Active region Date numbered SEC
Location at midnight Area Classification Comment
10848 2006.01.18 39 29 S19W15 0250 EAC beta-gamma
classification was EAI at midnight
10849 2006.01.22 1 2 S07E44 0010 HSX formerly region S618
S619 2006.01.22   1 N06E08 0000 AXX  
Total spot count: 40 32  
SSN: 60 62  

Monthly solar cycle data

Month Average solar
flux at Earth
International sunspot number Smoothed sunspot number
2000.04 184.2 125.5 120.8
cycle 23 sunspot max.
2000.07 202.3 170.1 119.8
2001.12 235.1 132.2 114.6 (-0.9)
2004.11 113.2 43.5 35.3 (-0.6)
2004.12 94.5 17.9 35.2 (-0.1)
2005.01 102.2 31.3 34.6 (-0.6)
2005.02 97.2 29.2 33.9 (-0.7)
2005.03 89.9 24.5 33.5 (-0.4)
2005.04 86.0 24.4 31.6 (-1.9)
2005.05 99.3 42.6 28.9 (-2.7)
2005.06 93.7 39.6 28.8 (-0.1)
2005.07 96.4 39.9 (29.1 predicted, +0.3)
2005.08 90.5 36.4 (27.4 predicted, -1.7)
2005.09 91.1 22.1 (25.4 predicted, -2.0)
2005.10 77.0 8.5 (23.4 predicted, -2.0)
2005.11 86.3 18.0 (21.0 predicted, -2.4)
2005.12 90.7 41.2 (18.2 predicted, -2.8)
2006.01 83.0 (1) 18.9 (2) (15.2 predicted, -3.0)

1) Running average based on the daily 20:00 UTC observed solar flux value at 2800 MHz.
2) Unofficial, accumulated value based on the Boulder (NOAA/SEC) sunspot number. The official international sunspot number is typically 30-50% lower.
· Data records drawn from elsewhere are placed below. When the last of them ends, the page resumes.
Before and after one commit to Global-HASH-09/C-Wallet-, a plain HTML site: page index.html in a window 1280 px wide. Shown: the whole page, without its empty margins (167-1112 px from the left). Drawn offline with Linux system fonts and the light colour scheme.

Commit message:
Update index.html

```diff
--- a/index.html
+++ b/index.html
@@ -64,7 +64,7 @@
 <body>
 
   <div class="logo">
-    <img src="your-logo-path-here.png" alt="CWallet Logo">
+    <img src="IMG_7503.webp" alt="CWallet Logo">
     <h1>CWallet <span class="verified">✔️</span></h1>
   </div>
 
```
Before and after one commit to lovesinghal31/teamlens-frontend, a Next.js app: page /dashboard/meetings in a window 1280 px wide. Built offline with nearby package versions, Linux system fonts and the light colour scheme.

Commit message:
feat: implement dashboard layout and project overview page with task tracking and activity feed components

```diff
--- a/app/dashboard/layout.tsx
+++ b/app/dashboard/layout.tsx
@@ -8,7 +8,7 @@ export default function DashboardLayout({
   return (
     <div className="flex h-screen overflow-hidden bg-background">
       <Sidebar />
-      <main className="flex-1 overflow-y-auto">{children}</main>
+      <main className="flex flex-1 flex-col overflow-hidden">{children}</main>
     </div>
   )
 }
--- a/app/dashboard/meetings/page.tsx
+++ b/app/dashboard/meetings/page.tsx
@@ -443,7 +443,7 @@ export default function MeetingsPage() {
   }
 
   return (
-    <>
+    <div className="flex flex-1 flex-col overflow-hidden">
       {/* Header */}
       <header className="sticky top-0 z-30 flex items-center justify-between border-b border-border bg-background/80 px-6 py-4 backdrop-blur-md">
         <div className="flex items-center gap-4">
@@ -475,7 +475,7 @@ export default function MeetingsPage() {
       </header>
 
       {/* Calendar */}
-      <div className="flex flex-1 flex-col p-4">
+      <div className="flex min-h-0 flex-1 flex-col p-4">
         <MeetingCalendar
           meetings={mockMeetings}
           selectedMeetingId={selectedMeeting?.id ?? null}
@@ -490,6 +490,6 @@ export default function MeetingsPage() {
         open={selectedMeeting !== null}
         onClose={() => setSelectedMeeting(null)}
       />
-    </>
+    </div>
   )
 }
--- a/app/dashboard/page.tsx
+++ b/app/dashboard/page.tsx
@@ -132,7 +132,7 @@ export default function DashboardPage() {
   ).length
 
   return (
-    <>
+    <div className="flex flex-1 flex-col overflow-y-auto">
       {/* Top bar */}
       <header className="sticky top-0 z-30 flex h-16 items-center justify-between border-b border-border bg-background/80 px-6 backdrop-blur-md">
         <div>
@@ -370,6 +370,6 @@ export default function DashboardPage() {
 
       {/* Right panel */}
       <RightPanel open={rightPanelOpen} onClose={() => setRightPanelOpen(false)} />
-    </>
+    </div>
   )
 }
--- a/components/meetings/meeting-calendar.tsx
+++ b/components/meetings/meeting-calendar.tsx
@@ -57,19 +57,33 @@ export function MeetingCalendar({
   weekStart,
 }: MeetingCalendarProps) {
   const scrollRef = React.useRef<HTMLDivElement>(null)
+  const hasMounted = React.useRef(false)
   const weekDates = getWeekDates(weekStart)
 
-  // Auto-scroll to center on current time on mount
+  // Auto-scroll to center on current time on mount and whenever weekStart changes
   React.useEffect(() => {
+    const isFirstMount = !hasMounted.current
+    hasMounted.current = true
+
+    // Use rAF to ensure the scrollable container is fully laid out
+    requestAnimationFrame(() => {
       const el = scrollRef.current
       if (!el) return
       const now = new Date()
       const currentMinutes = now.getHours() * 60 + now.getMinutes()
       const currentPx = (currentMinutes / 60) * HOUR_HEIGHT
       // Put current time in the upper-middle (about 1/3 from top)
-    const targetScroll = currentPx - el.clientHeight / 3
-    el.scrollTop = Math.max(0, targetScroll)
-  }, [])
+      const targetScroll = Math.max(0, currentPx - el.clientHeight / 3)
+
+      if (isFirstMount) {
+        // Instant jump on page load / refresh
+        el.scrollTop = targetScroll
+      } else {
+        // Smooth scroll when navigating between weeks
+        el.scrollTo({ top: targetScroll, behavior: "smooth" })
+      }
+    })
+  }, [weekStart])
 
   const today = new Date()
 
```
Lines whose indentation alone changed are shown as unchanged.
This report has been prepared by Jan Alvestad. It is based partly on my own observations and analysis, and partly on data from some of these solar data sources. All time references are to the UTC day. Comments and suggestions are always welcome.

[DX-Listeners' Club]